The total final energy of the system is in the form of the thermal
energy generated by kinetic friction and the final kinetic energy of the block.

Useful equations:

E_{i}
= E_{f}

K = ½mv^{2}

E_{th} = -W_{friction}

W = F·Δs_{ǁ}

F = μ_{k}·F_{N}

5. Application of the plan of solution:

E_{i}_{ }=
E_{f}

K_{i} = E_{th} + K_{f}

½mv_{0}^{2} = E_{th} + ½mv^{2}

where E_{th} = -W_{friction}
= -[F·Δs_{ǁ}] = -[-μ_{k}·(·(2L)]

½mv_{0}^{2} = [μ_{k}·(·(2L)]
+ ½mv^{2}

v =

6. Does the solution make sense?
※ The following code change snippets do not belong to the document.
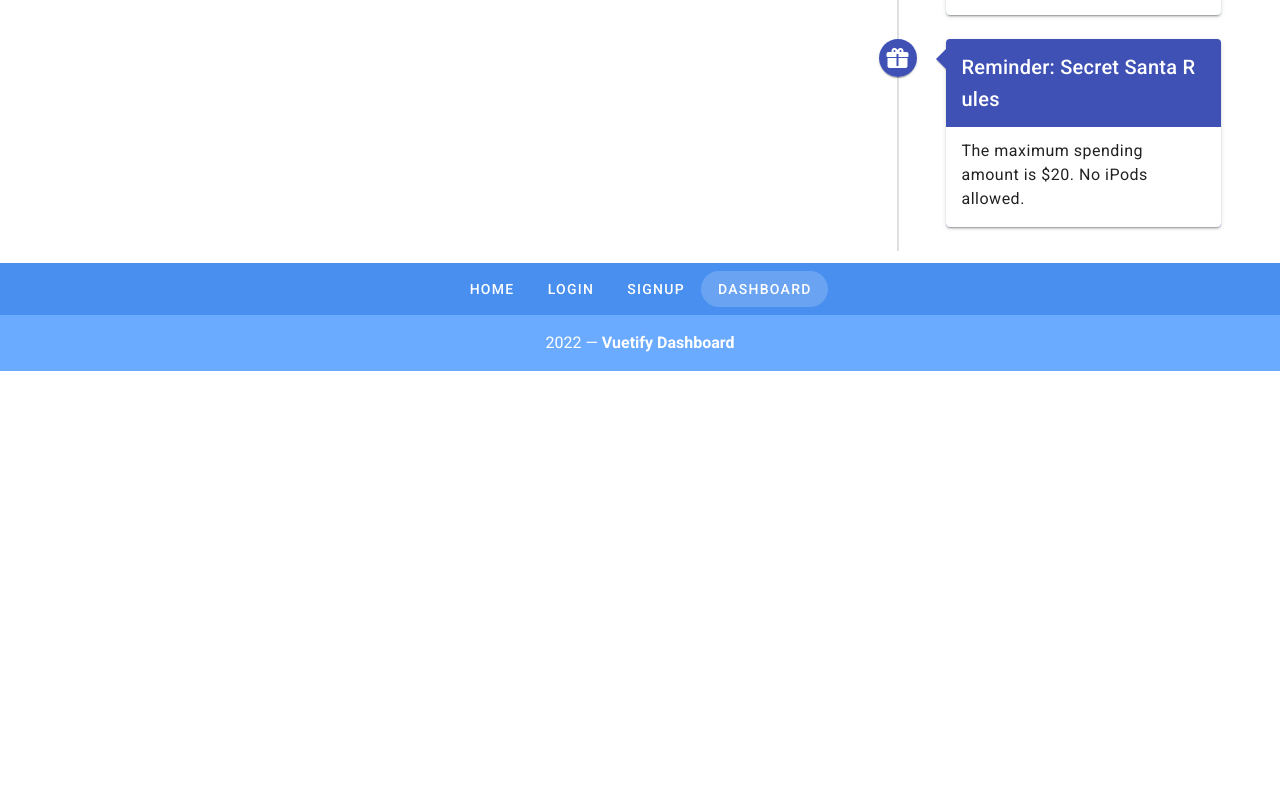
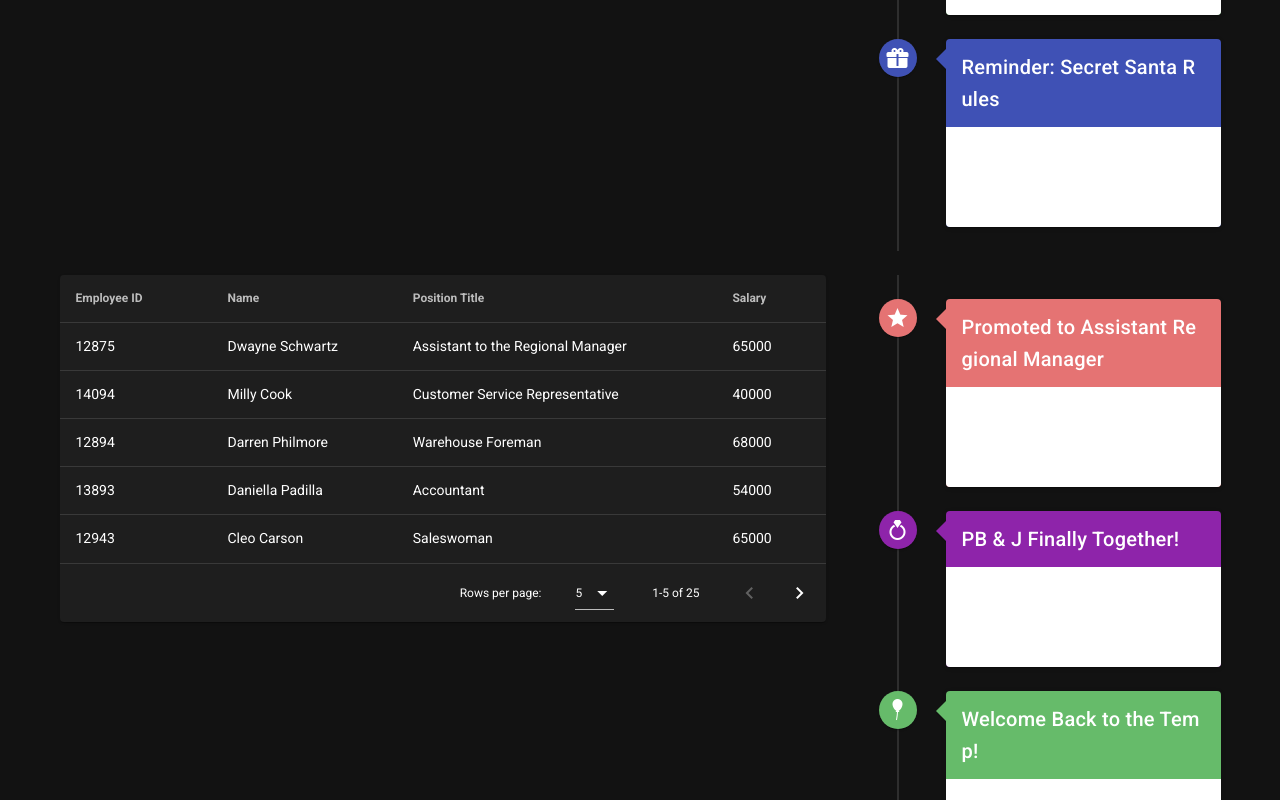
Before and after one commit to Ujez/vuetify-app, a Vue app: page /dashboard in a window 1280 px wide. Shown: the part 1120-1920 px from the top of the page. Before the commit the page ends 1491 px from the top, so only its background shows below. Built offline with nearby package versions, Linux system fonts and the light colour scheme.

Commit message:
added the dark theme

```diff
--- a/src/plugins/vuetify.js
+++ b/src/plugins/vuetify.js
@@ -4,4 +4,8 @@
 Vue.use(Vuetify);
 
 export default new Vuetify({
+    icons: {
+		iconfont: 'mdi'
+	},
+    theme: { dark: true },
 });
--- a/src/views/dashboard.vue
+++ b/src/views/dashboard.vue
@@ -25,6 +25,16 @@
       <EventTimeline :timeline="timeline" />
      </v-col>
    </v-row>
+
+    <v-row id="below-the-fold" v-intersect="showMoreContent">
+      <v-col cols="12" md="8">
+        <EmployeesTable :employees="employees" @select-employee="setEmployee" />
+      </v-col>
+      <v-col cols="12" md="4">
+        <EventTimeline :timeline="timeline" />
+      </v-col>
+    </v-row>
+
 
     <v-snackbar v-model="snackbar" :left="$vuetify.breakpoint.lgAndUp">
       You have selected {{ selectedEmployee.name }},
@@ -73,6 +83,9 @@
       this.snackbar = true
       this.selectedEmployee.name = event.name
       this.selectedEmployee.title = event.title
+    },
+    showMoreContent(entries) {
+      this.loadNewContent = entries[0].isIntersecting
     }
   }
 }
```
The equation above shows the final velocity will be
less than the initial velocity, which is should be if thermal energy is
generated. The equation also shows that
the final velocity will be equal to the initial velocity if μ, g, or L are
zero. This also makes sense because
making any of those zero will prevent thermal energy from being generated. Likewise, if any of those three increase, the
second term under the radical will increase and a greater value will be
subtracted from v_{0}^{2}, making the final velocity
lesser. This makes sense because if
μ, g, or L are increased, more thermal energy will be generated, leaving
less energy for the final kinetic energy.

* What is a simpler version of this question that
might lead to answering the original question?

- One simplification would be to imagine that the
incline is frictionless. Conservation of
energy would then look like:

Energy before the double-ramp = Energy after the
double-ramp

K = K

½mv_{0}^{2} = ½mv^{2} or v_{0}
= v. This may seem like a trivial
result, but it’s just a warm-up for the actual question.

- Another simplification would be to imagine a level,
rough surface of *2L*. Then conservation of energy gives us:

E_{i}_{ }=
E_{f}

K_{i} = E_{th} + K_{f}

½mv_{0}^{2} = E_{th} + ½mv^{2}

where E_{th} = -W_{friction}
= -[F·Δs_{ǁ}] = -[-μ_{k}·mg·2L]

½mv_{0}^{2} = μ_{k}·mg·2L
+ ½mv^{2}

v =

which is very similar to the original question, just
absent the cos(θ) term in the normal force equation.